- PROVIDED DATA
<<<<

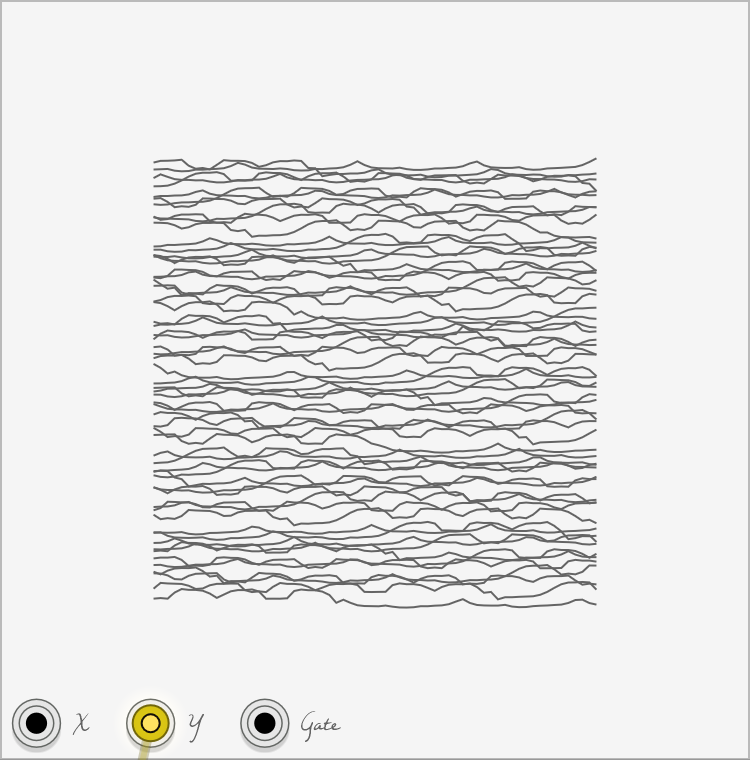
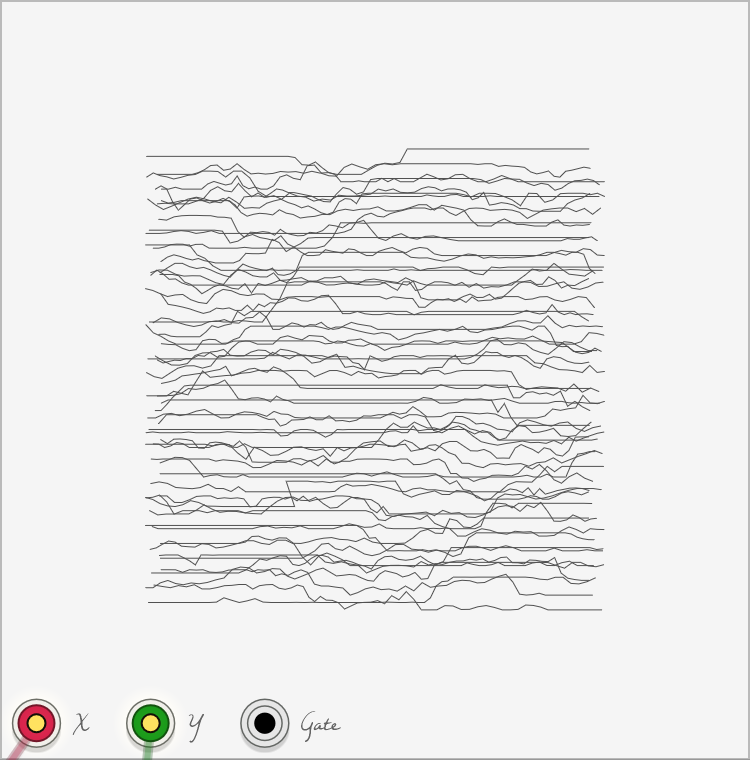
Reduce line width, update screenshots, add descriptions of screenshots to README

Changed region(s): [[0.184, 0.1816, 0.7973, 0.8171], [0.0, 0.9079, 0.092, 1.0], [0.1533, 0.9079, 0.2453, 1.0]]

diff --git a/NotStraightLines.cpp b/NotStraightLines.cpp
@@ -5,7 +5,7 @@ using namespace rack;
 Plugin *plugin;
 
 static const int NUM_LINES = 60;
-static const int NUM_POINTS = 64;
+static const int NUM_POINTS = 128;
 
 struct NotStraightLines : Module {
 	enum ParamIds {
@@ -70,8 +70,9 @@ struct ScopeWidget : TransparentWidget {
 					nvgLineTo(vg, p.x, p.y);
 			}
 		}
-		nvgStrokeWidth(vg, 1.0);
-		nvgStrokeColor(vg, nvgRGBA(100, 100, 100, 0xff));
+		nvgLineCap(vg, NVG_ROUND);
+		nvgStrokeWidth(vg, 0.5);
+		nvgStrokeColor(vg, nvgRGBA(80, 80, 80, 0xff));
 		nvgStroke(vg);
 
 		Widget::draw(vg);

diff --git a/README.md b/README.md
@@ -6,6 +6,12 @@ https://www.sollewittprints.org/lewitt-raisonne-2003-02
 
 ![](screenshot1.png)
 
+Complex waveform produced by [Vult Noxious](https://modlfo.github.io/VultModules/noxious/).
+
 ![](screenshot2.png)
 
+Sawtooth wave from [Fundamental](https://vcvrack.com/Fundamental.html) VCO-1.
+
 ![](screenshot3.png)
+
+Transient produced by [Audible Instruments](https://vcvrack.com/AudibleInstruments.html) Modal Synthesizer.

>>>>

- WHAT IS NEEDED
This exercise asks for the line with "waveform produced by" and all lines after it through the end of the records above, retyped exactly and with nothing else.

- FINISHED TASK
+Complex waveform produced by [Vult Noxious](https://modlfo.github.io/VultModules/noxious/).
+
 ![](screenshot2.png)
 
+Sawtooth wave from [Fundamental](https://vcvrack.com/Fundamental.html) VCO-1.
+
 ![](screenshot3.png)
+
+Transient produced by [Audible Instruments](https://vcvrack.com/AudibleInstruments.html) Modal Synthesizer.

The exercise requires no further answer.